Still today, in heaven, Mary honours and obeys Jesus, and Jesus honours and obeys Mary. Jesus is still fully human, and the fourth commandment still binds Him in heaven [though not as something external to Himself]. Their reciprocal love, honour and obedience will continue for eternity.

Why should Jesus honour Mary? Why should we honour our mothers? Because without them we would not exist. We owe absolutely everything to our mothers. Absolutely everything.

But how can I suggest that Jesus owes His existence to Mary, His own creature? How can He receive existence from one who receives existence from Him? How can a creature precede its Creator? How can the eternal Word of God depend on a temporal being? But if we deny this, we deny that she is His mother, and in doing so deny that He is truly a human. So how can I say this?

We must realise that the Word was always, eternally, Jesus. God does not suffer change. The eternal Word of God was already Jesus, son of God and son of Mary, before Jesus was conceived in Mary. Before Jesus was born in time, the eternal Word is the Jesus born in time. The gospel says, “And the Word was made flesh”, and while this was an event in time and a change in flesh, it was not an event in eternity or a change in God. The Word was eternally flesh, although that flesh was not always made.

The Son of God, eternally begotten of the Father, is the son of Mary, conceived in her in time. Without Mary there is no Jesus. In this way, in being His mother in time, Mary exists from eternity within her Son. But this existence from eternity within the Word is the reason and source of Mary’s creation, and so she exists because of Jesus even more than He does because of her. Mary exists for Jesus.

Still, by God’s grace and humility, Mary is Jesus’s mother. By God’s grace and humility, she is owed honour by God Himself. By God’s grace and humility, she gave life to Life Himself.

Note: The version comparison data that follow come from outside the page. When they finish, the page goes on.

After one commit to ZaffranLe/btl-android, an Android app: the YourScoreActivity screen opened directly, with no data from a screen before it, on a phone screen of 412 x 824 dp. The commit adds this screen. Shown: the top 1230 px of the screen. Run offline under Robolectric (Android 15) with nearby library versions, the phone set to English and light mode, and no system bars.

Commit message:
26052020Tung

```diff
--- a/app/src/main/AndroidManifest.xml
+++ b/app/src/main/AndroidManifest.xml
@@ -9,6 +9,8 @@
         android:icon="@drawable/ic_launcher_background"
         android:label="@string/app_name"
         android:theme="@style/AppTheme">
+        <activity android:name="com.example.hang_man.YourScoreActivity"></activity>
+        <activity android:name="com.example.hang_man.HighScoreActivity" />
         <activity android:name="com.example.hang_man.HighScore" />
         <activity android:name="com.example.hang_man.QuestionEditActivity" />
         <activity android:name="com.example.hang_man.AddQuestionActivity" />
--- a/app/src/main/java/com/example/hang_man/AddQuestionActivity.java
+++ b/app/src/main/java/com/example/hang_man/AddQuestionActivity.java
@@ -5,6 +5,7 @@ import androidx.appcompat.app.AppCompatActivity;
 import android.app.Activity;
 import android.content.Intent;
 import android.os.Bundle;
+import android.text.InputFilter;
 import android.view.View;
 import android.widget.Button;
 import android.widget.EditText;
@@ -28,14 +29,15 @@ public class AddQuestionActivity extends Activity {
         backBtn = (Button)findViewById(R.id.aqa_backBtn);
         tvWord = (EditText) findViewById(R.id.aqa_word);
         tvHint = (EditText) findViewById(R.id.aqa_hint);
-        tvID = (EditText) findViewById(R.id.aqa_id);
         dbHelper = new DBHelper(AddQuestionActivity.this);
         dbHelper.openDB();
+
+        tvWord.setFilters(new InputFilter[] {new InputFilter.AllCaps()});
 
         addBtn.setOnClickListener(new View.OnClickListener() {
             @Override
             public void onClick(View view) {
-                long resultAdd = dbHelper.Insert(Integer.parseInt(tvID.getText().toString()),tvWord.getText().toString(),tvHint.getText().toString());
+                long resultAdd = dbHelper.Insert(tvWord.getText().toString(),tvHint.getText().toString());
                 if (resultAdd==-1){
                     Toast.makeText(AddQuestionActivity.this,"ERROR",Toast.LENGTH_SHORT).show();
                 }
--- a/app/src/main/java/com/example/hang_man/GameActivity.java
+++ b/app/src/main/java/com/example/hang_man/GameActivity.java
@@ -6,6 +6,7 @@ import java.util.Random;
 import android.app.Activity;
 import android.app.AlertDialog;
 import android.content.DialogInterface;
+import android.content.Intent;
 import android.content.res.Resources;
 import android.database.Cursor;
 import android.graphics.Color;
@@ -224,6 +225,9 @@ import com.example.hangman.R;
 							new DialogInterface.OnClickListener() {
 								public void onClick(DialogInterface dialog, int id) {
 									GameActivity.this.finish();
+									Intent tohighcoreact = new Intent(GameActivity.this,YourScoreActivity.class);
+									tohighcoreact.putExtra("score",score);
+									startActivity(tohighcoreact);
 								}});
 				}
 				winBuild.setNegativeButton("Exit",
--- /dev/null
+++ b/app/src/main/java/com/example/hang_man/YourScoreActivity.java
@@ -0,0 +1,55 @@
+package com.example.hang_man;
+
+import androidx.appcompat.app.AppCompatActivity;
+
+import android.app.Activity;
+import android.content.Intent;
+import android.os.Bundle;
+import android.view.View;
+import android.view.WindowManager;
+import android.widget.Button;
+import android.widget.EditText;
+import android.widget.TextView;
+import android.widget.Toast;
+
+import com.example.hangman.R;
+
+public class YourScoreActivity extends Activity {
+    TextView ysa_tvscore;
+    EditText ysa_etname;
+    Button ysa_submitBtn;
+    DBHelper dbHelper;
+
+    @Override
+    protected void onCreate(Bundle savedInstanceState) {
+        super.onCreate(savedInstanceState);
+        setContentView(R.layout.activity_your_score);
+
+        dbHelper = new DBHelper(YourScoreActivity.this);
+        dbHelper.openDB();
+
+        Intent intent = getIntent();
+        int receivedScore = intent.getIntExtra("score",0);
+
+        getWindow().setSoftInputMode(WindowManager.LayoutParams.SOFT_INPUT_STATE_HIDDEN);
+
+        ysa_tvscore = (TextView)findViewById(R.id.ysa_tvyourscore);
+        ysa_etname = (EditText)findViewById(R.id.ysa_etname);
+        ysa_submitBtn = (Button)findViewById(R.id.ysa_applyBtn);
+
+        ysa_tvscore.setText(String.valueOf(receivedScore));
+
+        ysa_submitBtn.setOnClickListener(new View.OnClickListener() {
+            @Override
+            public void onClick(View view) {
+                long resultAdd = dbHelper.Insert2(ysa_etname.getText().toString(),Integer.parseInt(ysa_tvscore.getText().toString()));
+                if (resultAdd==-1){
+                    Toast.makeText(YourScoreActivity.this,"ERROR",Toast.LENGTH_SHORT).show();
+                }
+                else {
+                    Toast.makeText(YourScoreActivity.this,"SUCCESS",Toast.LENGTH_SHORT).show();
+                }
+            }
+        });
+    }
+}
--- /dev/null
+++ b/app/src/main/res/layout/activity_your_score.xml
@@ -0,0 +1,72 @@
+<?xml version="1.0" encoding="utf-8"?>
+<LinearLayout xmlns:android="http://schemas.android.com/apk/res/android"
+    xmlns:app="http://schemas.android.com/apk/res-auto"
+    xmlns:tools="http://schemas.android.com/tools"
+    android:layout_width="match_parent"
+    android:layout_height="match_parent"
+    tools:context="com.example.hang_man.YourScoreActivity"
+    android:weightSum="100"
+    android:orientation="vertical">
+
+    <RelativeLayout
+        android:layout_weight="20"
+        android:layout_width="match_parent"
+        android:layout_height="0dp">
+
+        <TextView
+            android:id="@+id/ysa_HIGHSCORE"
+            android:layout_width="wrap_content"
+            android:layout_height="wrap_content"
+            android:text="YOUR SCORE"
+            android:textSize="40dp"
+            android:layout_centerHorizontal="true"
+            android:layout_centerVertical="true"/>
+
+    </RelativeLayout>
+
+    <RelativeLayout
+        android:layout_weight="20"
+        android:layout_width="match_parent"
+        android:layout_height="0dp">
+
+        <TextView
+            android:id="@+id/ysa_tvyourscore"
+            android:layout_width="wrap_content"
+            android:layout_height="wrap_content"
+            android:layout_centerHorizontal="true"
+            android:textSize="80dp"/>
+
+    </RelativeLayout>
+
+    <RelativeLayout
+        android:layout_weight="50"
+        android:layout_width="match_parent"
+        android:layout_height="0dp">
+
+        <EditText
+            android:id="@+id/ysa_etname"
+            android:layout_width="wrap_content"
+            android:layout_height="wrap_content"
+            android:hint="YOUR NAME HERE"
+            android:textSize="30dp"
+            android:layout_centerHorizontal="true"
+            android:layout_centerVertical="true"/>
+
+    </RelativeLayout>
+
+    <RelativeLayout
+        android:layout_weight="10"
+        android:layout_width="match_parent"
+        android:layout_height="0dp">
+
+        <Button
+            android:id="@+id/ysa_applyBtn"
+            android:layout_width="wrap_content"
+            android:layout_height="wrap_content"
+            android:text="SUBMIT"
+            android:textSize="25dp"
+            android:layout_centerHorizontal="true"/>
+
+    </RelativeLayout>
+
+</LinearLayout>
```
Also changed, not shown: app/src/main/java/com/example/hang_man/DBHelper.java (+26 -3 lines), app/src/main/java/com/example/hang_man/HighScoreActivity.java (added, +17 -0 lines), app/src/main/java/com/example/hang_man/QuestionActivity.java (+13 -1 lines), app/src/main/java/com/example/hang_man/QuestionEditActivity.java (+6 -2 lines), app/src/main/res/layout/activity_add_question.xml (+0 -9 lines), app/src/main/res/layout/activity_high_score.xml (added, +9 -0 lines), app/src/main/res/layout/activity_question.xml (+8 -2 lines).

Mary, conceived without sin, pray for us who have recourse to you.

God bless you!

Standing in a waterfall, looking up

He is a waterfall.

He empties Himself every moment,

and is superabundantly full.

He is high up above,

and He is drilling to the depths.

He is always in motion,

always a gift.

He falls down,

and He bursts out.

He is the living water.

Who are we?

We are standing in the waterfall

looking up

and losing ourselves,

drowned under the current.